- PROVIDED DATA:
···
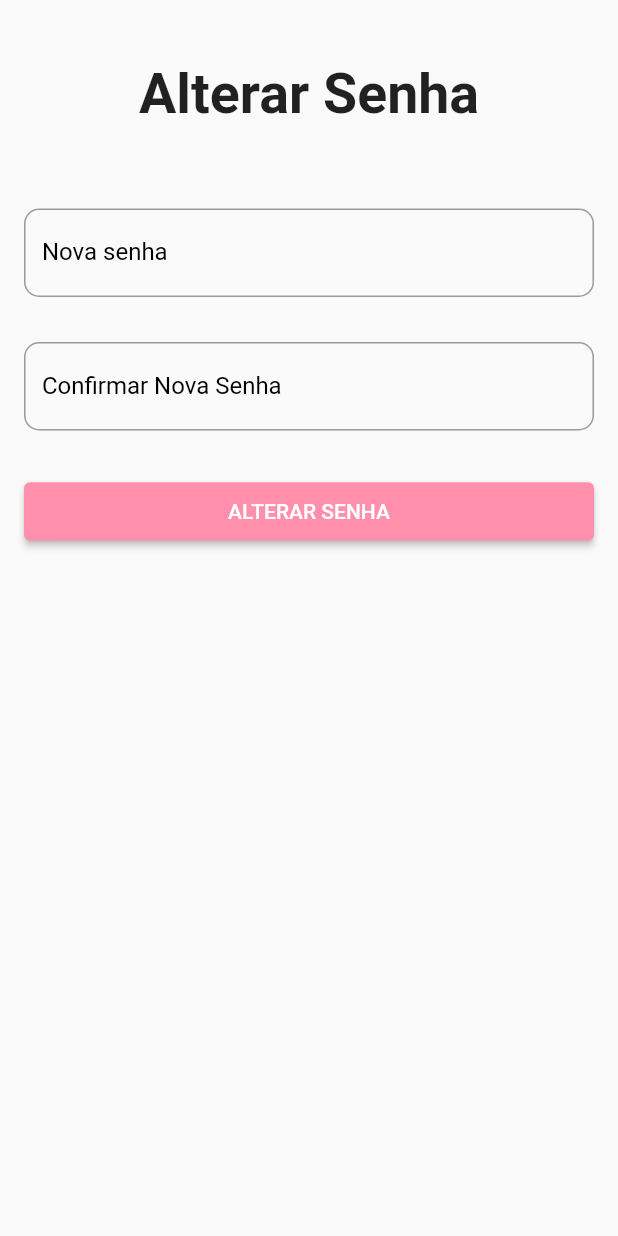
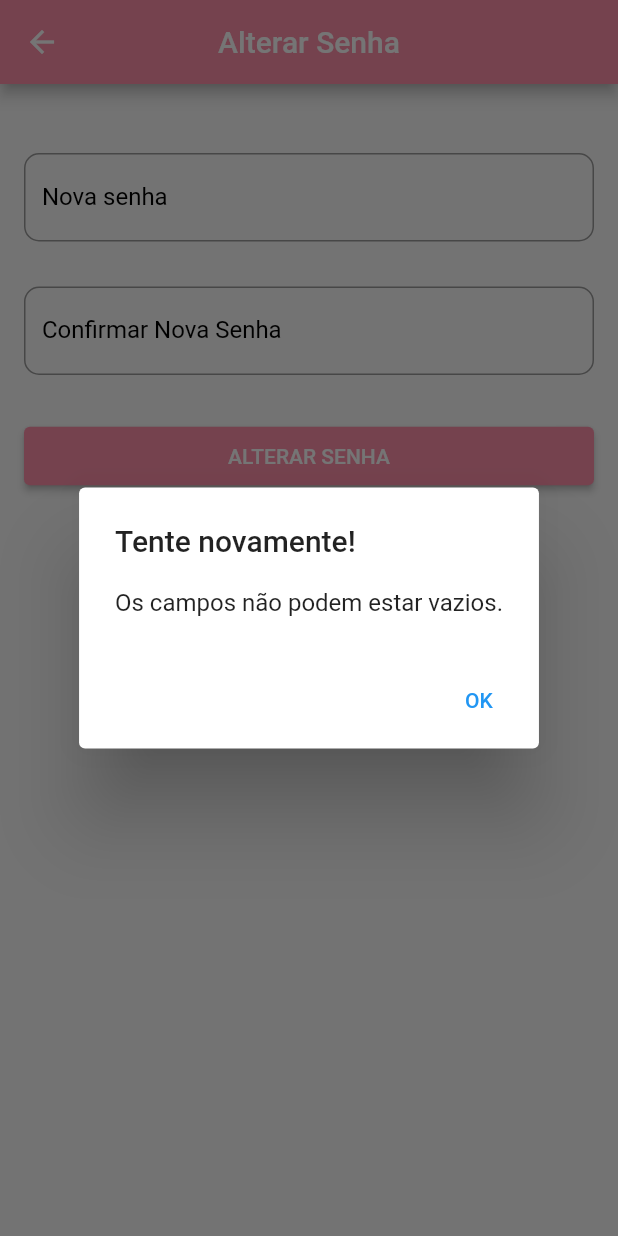
Before and after one commit to PedroPrazz/prognosticare, a Flutter app: the ChangePassword screen opened directly, after a tap on "ALTERAR SENHA", on a phone screen of 412 x 824 dp. Run offline on Flutter 3.47's test engine with Material 2 defaults, Android fonts, the phone set to English and light mode, and no system bars; our stand-ins replace brasil_fields, flutter_secure_storage, get; missing offline and left inert: dart:js_interop; accounts and stored records are empty.

Commit message:
validação alterar senha

```diff
--- a/lib/src/auth/changePassword.dart
+++ b/lib/src/auth/changePassword.dart
@@ -1,44 +1,122 @@
 import 'package:flutter/material.dart';
 import 'package:prognosticare/api/service/changePasswordService.dart';
-
 import 'login.dart';
 
 class ChangePassword extends StatelessWidget {
   const ChangePassword({super.key});
 
+  // Método para mostrar o AlertDialog de campos vazios
+  Future<void> mostrarCamposVaziosAlertDialog(BuildContext context) async {
+    return showDialog<void>(
+      context: context,
+      builder: (BuildContext context) {
+        return AlertDialog(
+          title: Text('Tente novamente!'),
+          content: Text('Os campos não podem estar vazios.'),
+          actions: <Widget>[
+            TextButton(
+              onPressed: () {
+                Navigator.of(context).pop();
+              },
+              child: Text('OK'),
+            ),
+          ],
+        );
+      },
+    );
+  }
+
+  // Método para mostrar o AlertDialog de senhas não correspondentes
+  Future<void> mostrarSenhasNaoCorrespondentesAlertDialog(
+      BuildContext context) async {
+    return showDialog<void>(
+      context: context,
+      builder: (BuildContext context) {
+        return AlertDialog(
+          title: Text('Tente novamente!'),
+          content: Text('As senhas digitadas são diferentes.'),
+          actions: <Widget>[
+            TextButton(
+              onPressed: () {
+                Navigator.of(context).pop();
+              },
+              child: Text('OK'),
+            ),
+          ],
+        );
+      },
+    );
+  }
+
+  // Método para mostrar o AlertDialog de senha alterada com sucesso
+  Future<void> mostrarSenhaAlteradaComSucessoAlertDialog(
+      BuildContext context) async {
+    return showDialog<void>(
+      context: context,
+      builder: (BuildContext context) {
+        return AlertDialog(
+          title: Text('Senha Alterada'),
+          content: Text('A senha foi alterada com sucesso.'),
+          actions: <Widget>[
+            TextButton(
+              onPressed: () {
+                Navigator.of(context).pop();
+              },
+              child: Text('OK'),
+            ),
+          ],
+        );
+      },
+    );
+  }
+
   @override
   Widget build(BuildContext context) {
-    TextEditingController _password = TextEditingController();
+    TextEditingController _newPasswordController = TextEditingController();
+    TextEditingController _confirmPasswordController = TextEditingController();
+
     return Scaffold(
+      appBar: AppBar(
+        // Ícone de voltar
+        leading: IconButton(
+          icon: Icon(Icons.arrow_back),
+          onPressed: () {
+            Navigator.of(context).pop(); // Voltar para a página anterior
+          },
+        ),
+        title: Text('Alterar Senha'),
+        backgroundColor: Color.fromRGBO(255, 143, 171, 1),
+        foregroundColor: Colors.white,
+        centerTitle: true,
+      ),
       body: Center(
         child: Padding(
           padding: const EdgeInsets.all(16.0),
           child: Form(
-                  child: Column(children: [
-                Container(
-                    margin: EdgeInsets.all(25),
-                    child: Text(
-                      'Alterar Senha',
-                      style: TextStyle(fontSize: 37, fontWeight: FontWeight.bold),
-                    )),
+            child: Column(
+              children: [
                 SizedBox(height: 30),
                 Container(
                   width: 500,
                   child: TextFormField(
-                    controller: _password,
+                    controller: _newPasswordController,
                     decoration: InputDecoration(
                       labelText: 'Nova senha',
                       labelStyle: TextStyle(color: Colors.black),
                       border: OutlineInputBorder(
-                            borderRadius: BorderRadius.circular(10)),
+                        borderRadius: BorderRadius.circular(10),
+                      ),
                       focusedBorder: OutlineInputBorder(
                         borderSide: BorderSide(
-                                color: Color.fromRGBO(255, 143, 171, 1)))),
+                          color: Color.fromRGBO(255, 143, 171, 1),
+                        ),
+                      ),
+                    ),
                     cursorColor: Color.fromRGBO(255, 143, 171, 1),
                     obscureText: true,
                     validator: (value) {
                       if (value == null || value.isEmpty) {
-                        return 'Senha is required';
+                        return 'Senha é obrigatória';
                       }
                       return null;
                     },
@@ -48,22 +126,27 @@ class ChangePassword extends StatelessWidget {
                 Container(
                   width: 500,
                   child: TextFormField(
+                    controller: _confirmPasswordController,
                     decoration: InputDecoration(
                       labelText: 'Confirmar Nova Senha',
                       labelStyle: TextStyle(color: Colors.black),
                       border: OutlineInputBorder(
-                            borderRadius: BorderRadius.circular(10)),
+                        borderRadius: BorderRadius.circular(10),
+                      ),
                       focusedBorder: OutlineInputBorder(
                         borderSide: BorderSide(
-                                color: Color.fromRGBO(255, 143, 171, 1)))),
+                          color: Color.fromRGBO(255, 143, 171, 1),
+                        ),
+                      ),
+                    ),
                     cursorColor: Color.fromRGBO(255, 143, 171, 1),
                     obscureText: true,
                     validator: (value) {
                       if (value == null || value.isEmpty) {
-                        return 'Please confirm your password';
+                        return 'Por favor, confirme sua senha';
                       }
-                      if (value != _password.text) {
-                        return 'Passwords do not match';
+                      if (value != _newPasswordController.text) {
+                        return 'As senhas não conferem';
                       }
                       return null;
                     },
@@ -72,12 +155,25 @@ class ChangePassword extends StatelessWidget {
                 SizedBox(height: 30),
                 ElevatedButton(
                   onPressed: () async {
-                    bool changePassword = await ChangePasswordService.getChangePassword(_password.text);
-                    if(changePassword){
-                      Navigator.push(context, MaterialPageRoute(builder: (context) => LoginPage()));
+                    // Verificar se os campos estão vazios
+                    if (_newPasswordController.text.isEmpty) {
+                      mostrarCamposVaziosAlertDialog(context);
+                    } else {
+                      bool changePassword =
+                          await ChangePasswordService.getChangePassword(
+                              _newPasswordController.text);
+                      if (changePassword) {
+                        mostrarSenhaAlteradaComSucessoAlertDialog(context);
+                        Navigator.push(
+                            context,
+                            MaterialPageRoute(
+                                builder: (context) => LoginPage()));
                         print('Senha alterada com sucesso!');
-                    }else{
+                      } else {
                         print('As senhas não coincidem. Tente novamente!');
+                        // Mostrar o AlertDialog de senhas não correspondentes
+                        mostrarSenhasNaoCorrespondentesAlertDialog(context);
+                      }
                     }
                   },
                   style: ElevatedButton.styleFrom(
@@ -87,9 +183,14 @@ class ChangePassword extends StatelessWidget {
                   child: Container(
                     width: 465,
                     height: 39,
-                      child: Center(child: Text('ALTERAR SENHA'))),
+                    child: Center(child: Text('ALTERAR SENHA')),
                   ),
-              ]))),
-        ));
+                ),
+              ],
+            ),
+          ),
+        ),
+      ),
+    );
   }
 }
```
Lines whose indentation alone changed are shown as unchanged.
···
- PROBLEM TO SOLVE: Your copy of the data above should match it exactly, apart from the images.

- OUTPUT:
Before and after one commit to PedroPrazz/prognosticare, a Flutter app: the ChangePassword screen opened directly, after a tap on "ALTERAR SENHA", on a phone screen of 412 x 824 dp. Run offline on Flutter 3.47's test engine with Material 2 defaults, Android fonts, the phone set to English and light mode, and no system bars; our stand-ins replace brasil_fields, flutter_secure_storage, get; missing offline and left inert: dart:js_interop; accounts and stored records are empty.

Commit message:
validação alterar senha

```diff
--- a/lib/src/auth/changePassword.dart
+++ b/lib/src/auth/changePassword.dart
@@ -1,44 +1,122 @@
 import 'package:flutter/material.dart';
 import 'package:prognosticare/api/service/changePasswordService.dart';
-
 import 'login.dart';
 
 class ChangePassword extends StatelessWidget {
   const ChangePassword({super.key});
 
+  // Método para mostrar o AlertDialog de campos vazios
+  Future<void> mostrarCamposVaziosAlertDialog(BuildContext context) async {
+    return showDialog<void>(
+      context: context,
+      builder: (BuildContext context) {
+        return AlertDialog(
+          title: Text('Tente novamente!'),
+          content: Text('Os campos não podem estar vazios.'),
+          actions: <Widget>[
+            TextButton(
+              onPressed: () {
+                Navigator.of(context).pop();
+              },
+              child: Text('OK'),
+            ),
+          ],
+        );
+      },
+    );
+  }
+
+  // Método para mostrar o AlertDialog de senhas não correspondentes
+  Future<void> mostrarSenhasNaoCorrespondentesAlertDialog(
+      BuildContext context) async {
+    return showDialog<void>(
+      context: context,
+      builder: (BuildContext context) {
+        return AlertDialog(
+          title: Text('Tente novamente!'),
+          content: Text('As senhas digitadas são diferentes.'),
+          actions: <Widget>[
+            TextButton(
+              onPressed: () {
+                Navigator.of(context).pop();
+              },
+              child: Text('OK'),
+            ),
+          ],
+        );
+      },
+    );
+  }
+
+  // Método para mostrar o AlertDialog de senha alterada com sucesso
+  Future<void> mostrarSenhaAlteradaComSucessoAlertDialog(
+      BuildContext context) async {
+    return showDialog<void>(
+      context: context,
+      builder: (BuildContext context) {
+        return AlertDialog(
+          title: Text('Senha Alterada'),
+          content: Text('A senha foi alterada com sucesso.'),
+          actions: <Widget>[
+            TextButton(
+              onPressed: () {
+                Navigator.of(context).pop();
+              },
+              child: Text('OK'),
+            ),
+          ],
+        );
+      },
+    );
+  }
+
   @override
   Widget build(BuildContext context) {
-    TextEditingController _password = TextEditingController();
+    TextEditingController _newPasswordController = TextEditingController();
+    TextEditingController _confirmPasswordController = TextEditingController();
+
     return Scaffold(
+      appBar: AppBar(
+        // Ícone de voltar
+        leading: IconButton(
+          icon: Icon(Icons.arrow_back),
+          onPressed: () {
+            Navigator.of(context).pop(); // Voltar para a página anterior
+          },
+        ),
+        title: Text('Alterar Senha'),
+        backgroundColor: Color.fromRGBO(255, 143, 171, 1),
+        foregroundColor: Colors.white,
+        centerTitle: true,
+      ),
       body: Center(
         child: Padding(
           padding: const EdgeInsets.all(16.0),
           child: Form(
-                  child: Column(children: [
-                Container(
-                    margin: EdgeInsets.all(25),
-                    child: Text(
-                      'Alterar Senha',
-                      style: TextStyle(fontSize: 37, fontWeight: FontWeight.bold),
-                    )),
+            child: Column(
+              children: [
                 SizedBox(height: 30),
                 Container(
                   width: 500,
                   child: TextFormField(
-                    controller: _password,
+                    controller: _newPasswordController,
                     decoration: InputDecoration(
                       labelText: 'Nova senha',
                       labelStyle: TextStyle(color: Colors.black),
                       border: OutlineInputBorder(
-                            borderRadius: BorderRadius.circular(10)),
+                        borderRadius: BorderRadius.circular(10),
+                      ),
                       focusedBorder: OutlineInputBorder(
                         borderSide: BorderSide(
-                                color: Color.fromRGBO(255, 143, 171, 1)))),
+                          color: Color.fromRGBO(255, 143, 171, 1),
+                        ),
+                      ),
+                    ),
                     cursorColor: Color.fromRGBO(255, 143, 171, 1),
                     obscureText: true,
                     validator: (value) {
                       if (value == null || value.isEmpty) {
-                        return 'Senha is required';
+                        return 'Senha é obrigatória';
                       }
                       return null;
                     },
@@ -48,22 +126,27 @@ class ChangePassword extends StatelessWidget {
                 Container(
                   width: 500,
                   child: TextFormField(
+                    controller: _confirmPasswordController,
                     decoration: InputDecoration(
                       labelText: 'Confirmar Nova Senha',
                       labelStyle: TextStyle(color: Colors.black),
                       border: OutlineInputBorder(
-                            borderRadius: BorderRadius.circular(10)),
+                        borderRadius: BorderRadius.circular(10),
+                      ),
                       focusedBorder: OutlineInputBorder(
                         borderSide: BorderSide(
-                                color: Color.fromRGBO(255, 143, 171, 1)))),
+                          color: Color.fromRGBO(255, 143, 171, 1),
+                        ),
+                      ),
+                    ),
                     cursorColor: Color.fromRGBO(255, 143, 171, 1),
                     obscureText: true,
                     validator: (value) {
                       if (value == null || value.isEmpty) {
-                        return 'Please confirm your password';
+                        return 'Por favor, confirme sua senha';
                       }
-                      if (value != _password.text) {
-                        return 'Passwords do not match';
+                      if (value != _newPasswordController.text) {
+                        return 'As senhas não conferem';
                       }
                       return null;
                     },
@@ -72,12 +155,25 @@ class ChangePassword extends StatelessWidget {
                 SizedBox(height: 30),
                 ElevatedButton(
                   onPressed: () async {
-                    bool changePassword = await ChangePasswordService.getChangePassword(_password.text);
-                    if(changePassword){
-                      Navigator.push(context, MaterialPageRoute(builder: (context) => LoginPage()));
+                    // Verificar se os campos estão vazios
+                    if (_newPasswordController.text.isEmpty) {
+                      mostrarCamposVaziosAlertDialog(context);
+                    } else {
+                      bool changePassword =
+                          await ChangePasswordService.getChangePassword(
+                              _newPasswordController.text);
+                      if (changePassword) {
+                        mostrarSenhaAlteradaComSucessoAlertDialog(context);
+                        Navigator.push(
+                            context,
+                            MaterialPageRoute(
+                                builder: (context) => LoginPage()));
                         print('Senha alterada com sucesso!');
-                    }else{
+                      } else {
                         print('As senhas não coincidem. Tente novamente!');
+                        // Mostrar o AlertDialog de senhas não correspondentes
+                        mostrarSenhasNaoCorrespondentesAlertDialog(context);
+                      }
                     }
                   },
                   style: ElevatedButton.styleFrom(
@@ -87,9 +183,14 @@ class ChangePassword extends StatelessWidget {
                   child: Container(
                     width: 465,
                     height: 39,
-                      child: Center(child: Text('ALTERAR SENHA'))),
+                    child: Center(child: Text('ALTERAR SENHA')),
                   ),
-              ]))),
-        ));
+                ),
+              ],
+            ),
+          ),
+        ),
+      ),
+    );
   }
 }
```
Lines whose indentation alone changed are shown as unchanged.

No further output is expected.